● Itemized modification records:
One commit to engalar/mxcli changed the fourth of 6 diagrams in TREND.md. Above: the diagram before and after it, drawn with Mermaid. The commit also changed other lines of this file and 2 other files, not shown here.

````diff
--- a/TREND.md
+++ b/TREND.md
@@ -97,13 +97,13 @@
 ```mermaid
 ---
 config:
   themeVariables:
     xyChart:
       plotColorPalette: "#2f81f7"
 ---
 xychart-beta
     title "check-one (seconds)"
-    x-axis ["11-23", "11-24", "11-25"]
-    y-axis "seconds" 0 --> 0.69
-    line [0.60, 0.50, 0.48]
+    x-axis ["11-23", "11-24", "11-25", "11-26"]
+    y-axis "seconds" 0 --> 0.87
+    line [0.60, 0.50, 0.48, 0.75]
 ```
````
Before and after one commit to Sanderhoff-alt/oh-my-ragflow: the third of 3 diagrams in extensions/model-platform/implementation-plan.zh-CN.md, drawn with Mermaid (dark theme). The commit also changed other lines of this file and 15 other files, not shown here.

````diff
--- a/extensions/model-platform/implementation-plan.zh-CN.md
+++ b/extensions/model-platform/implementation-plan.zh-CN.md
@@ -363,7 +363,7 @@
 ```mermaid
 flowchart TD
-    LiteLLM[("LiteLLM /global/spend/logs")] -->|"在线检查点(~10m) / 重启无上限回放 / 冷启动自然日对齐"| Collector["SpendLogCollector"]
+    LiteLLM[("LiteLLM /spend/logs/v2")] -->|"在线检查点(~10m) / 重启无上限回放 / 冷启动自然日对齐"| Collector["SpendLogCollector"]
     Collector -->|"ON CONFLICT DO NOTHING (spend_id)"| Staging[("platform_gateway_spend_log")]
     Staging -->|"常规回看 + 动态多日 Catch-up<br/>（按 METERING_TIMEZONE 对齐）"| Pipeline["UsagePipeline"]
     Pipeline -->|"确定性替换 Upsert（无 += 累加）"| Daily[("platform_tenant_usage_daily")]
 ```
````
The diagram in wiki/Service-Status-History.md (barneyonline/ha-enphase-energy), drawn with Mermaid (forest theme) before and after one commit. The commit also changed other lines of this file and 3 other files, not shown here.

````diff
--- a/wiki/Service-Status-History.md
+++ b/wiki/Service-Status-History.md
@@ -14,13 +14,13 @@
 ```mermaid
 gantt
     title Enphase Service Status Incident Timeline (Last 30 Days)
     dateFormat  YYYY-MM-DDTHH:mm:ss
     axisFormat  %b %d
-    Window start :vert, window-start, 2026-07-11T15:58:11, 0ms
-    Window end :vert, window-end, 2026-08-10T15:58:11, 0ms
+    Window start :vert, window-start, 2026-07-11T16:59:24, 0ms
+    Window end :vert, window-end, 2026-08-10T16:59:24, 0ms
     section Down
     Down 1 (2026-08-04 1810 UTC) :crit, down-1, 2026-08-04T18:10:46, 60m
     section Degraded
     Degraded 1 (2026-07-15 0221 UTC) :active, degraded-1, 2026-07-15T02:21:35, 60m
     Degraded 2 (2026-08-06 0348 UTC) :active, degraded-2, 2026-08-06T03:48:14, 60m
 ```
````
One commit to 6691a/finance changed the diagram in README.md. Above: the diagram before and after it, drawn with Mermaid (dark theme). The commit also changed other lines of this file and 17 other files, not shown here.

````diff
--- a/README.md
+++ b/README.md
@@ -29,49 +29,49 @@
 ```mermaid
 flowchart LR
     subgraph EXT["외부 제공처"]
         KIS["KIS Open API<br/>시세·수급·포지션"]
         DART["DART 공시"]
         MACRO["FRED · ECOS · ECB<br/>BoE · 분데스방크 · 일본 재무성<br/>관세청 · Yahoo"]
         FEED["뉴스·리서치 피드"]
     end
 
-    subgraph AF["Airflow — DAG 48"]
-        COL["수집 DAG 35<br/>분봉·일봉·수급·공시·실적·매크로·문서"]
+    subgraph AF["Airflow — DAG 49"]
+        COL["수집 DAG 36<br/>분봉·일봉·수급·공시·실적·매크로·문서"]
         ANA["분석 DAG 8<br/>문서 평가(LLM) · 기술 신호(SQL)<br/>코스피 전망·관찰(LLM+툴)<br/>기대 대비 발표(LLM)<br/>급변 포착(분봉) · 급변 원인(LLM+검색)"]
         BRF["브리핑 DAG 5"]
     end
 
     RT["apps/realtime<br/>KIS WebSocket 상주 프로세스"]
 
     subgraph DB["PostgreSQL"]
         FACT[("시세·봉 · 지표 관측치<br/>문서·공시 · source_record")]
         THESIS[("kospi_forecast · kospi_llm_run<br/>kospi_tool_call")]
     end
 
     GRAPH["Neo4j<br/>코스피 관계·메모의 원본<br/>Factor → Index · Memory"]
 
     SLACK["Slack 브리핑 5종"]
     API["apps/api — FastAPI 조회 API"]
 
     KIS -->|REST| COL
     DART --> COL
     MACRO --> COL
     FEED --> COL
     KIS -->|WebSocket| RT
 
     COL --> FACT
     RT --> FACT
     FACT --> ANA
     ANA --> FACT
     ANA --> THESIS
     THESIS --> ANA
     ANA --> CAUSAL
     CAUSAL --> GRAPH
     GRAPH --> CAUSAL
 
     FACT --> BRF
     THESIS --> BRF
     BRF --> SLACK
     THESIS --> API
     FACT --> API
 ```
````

● WHAT YOU NEED TO DO: From the line that contains "FACT --> BRF" down to the last line above, print each line exactly as it appears.

● REPLY TO THE EXERCISE:
     FACT --> BRF
     THESIS --> BRF
     BRF --> SLACK
     THESIS --> API
     FACT --> API
 ```
````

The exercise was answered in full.